A study committee considered the issue this fall and, with input from NHMA, drafted legislation that strikes a compromise. Municipalities would still be able to adopt their own ordinances or regulations for traffic control, but when a utility or other private entity is required to pay, the use of police officers would have to be based on reasonable safety concerns. Requiring that police officers be used in all circumstances, or requiring them for private projects but not for comparable municipal projects, would not be allowed. In the absence of a policy that complies with these rules, the state Department of Transportation’s guidelines for the use of flaggers and police officers would apply. The legislation will be introduced as a Senate bill.

Road Usage Fee. The first LSR filed for 2016, the product of yet another study committee, would establish a “road usage fee” to supplement the existing road toll (more commonly known as the gas tax). The road usage fee would be paid by the owner of each motor vehicle (with some exceptions), and the amount would depend on the vehicle’s fuel economy.

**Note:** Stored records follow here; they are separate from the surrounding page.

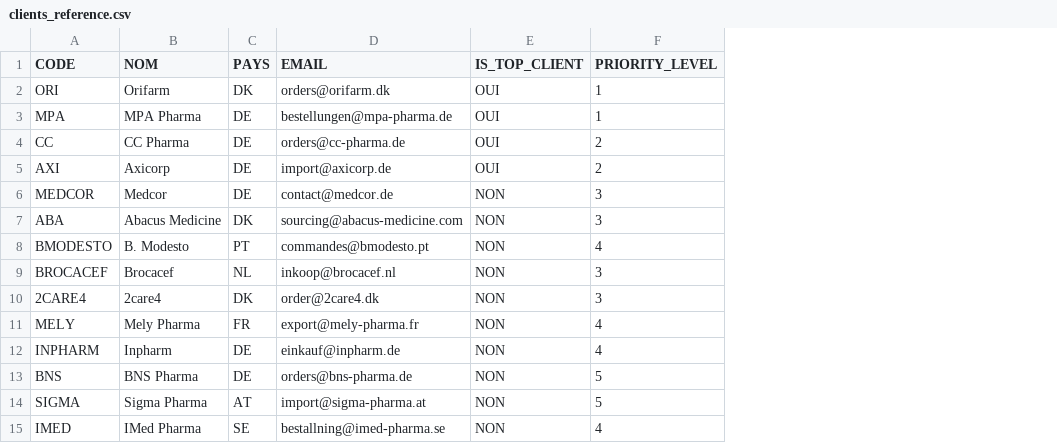
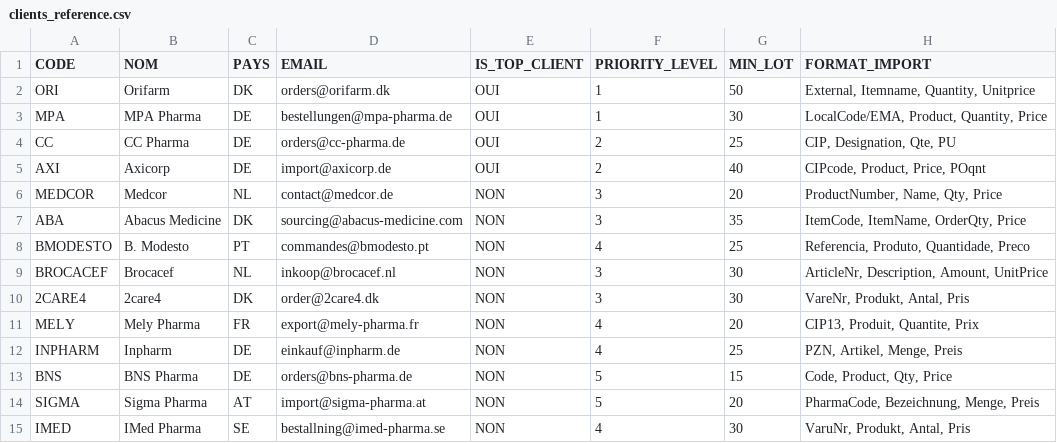
Before and after one commit to Antoinecarle/rw-pharma, a CSV file: data/examples/clients_reference.csv, drawn as a sheet; the diff names each change by its address in the sheet, - before the commit and + after, or states it on an @@ line.

```diff
--- a/data/examples/clients_reference.csv
+++ b/data/examples/clients_reference.csv
+column G (MIN_LOT), rows 2-15: 50 | 30 | 25 | 40 | 20 | 35 | 25 | 30 | 30 | 20 | 25 | 15 | 20 | 30
+column H (FORMAT_IMPORT), rows 2-15: External, Itemname, Quantity, Unitprice | LocalCode/EMA, Product, Quantity, Price | CIP, Designation, Qte, PU | CIPcode, Product, Price, POqnt | ProductNumber, Name, Qty, Price | ItemCode, ItemName, OrderQty, Price | Referencia, Produto, Quantidade, Preco | ArticleNr, Description, Amount, UnitPrice | VareNr, Produkt, Antal, Pris | CIP13, Produit, Quantite, Prix | PZN, Artikel, Menge, Preis | Code, Product, Qty, Price | PharmaCode, Bezeichnung, Menge, Preis | VaruNr, Produkt, Antal, Pris
-C6 (PAYS): DE
+C6 (PAYS): NL
```
Also changed, not shown: 13 other files.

The higher the vehicle’s EPA miles-per-gallon rating, the higher the fee would be. The owner of a vehicle with an EPA rating of 20 mpg or less would pay nothing, while the owner of a vehicle with a rating of 50 mpg would pay approximately $90 per year. City and town clerks would collect the fee when they register vehicles, and the municipality would retain $1 for each fee collected.

The idea is that with newer vehicles getting better gas mileage, gas tax revenue is declining, and vehicles that use the least gasoline are paying less than their fair share for road maintenance. Needless to say, not everyone supports this approach. While it has bipartisan support and will help to bolster the state highway fund (a portion of which goes to municipalities), it is likely to meet opposition both from those who oppose new taxes and fees of any kind, and from those who believe drivers should not be penalized for owning fuel-efficient vehicles. This should be one of the more interesting debates of the legislative session.

For more information on these and many other issues affecting municipalities, please read NHMA’s Legislative Bulletin, published every Friday during the legislative session.

Cordell A. Johnston is Government Affairs Counsel for the New Hampshire Municipal Association. He may be contacted at 800.852.3358 ext. 3408 or at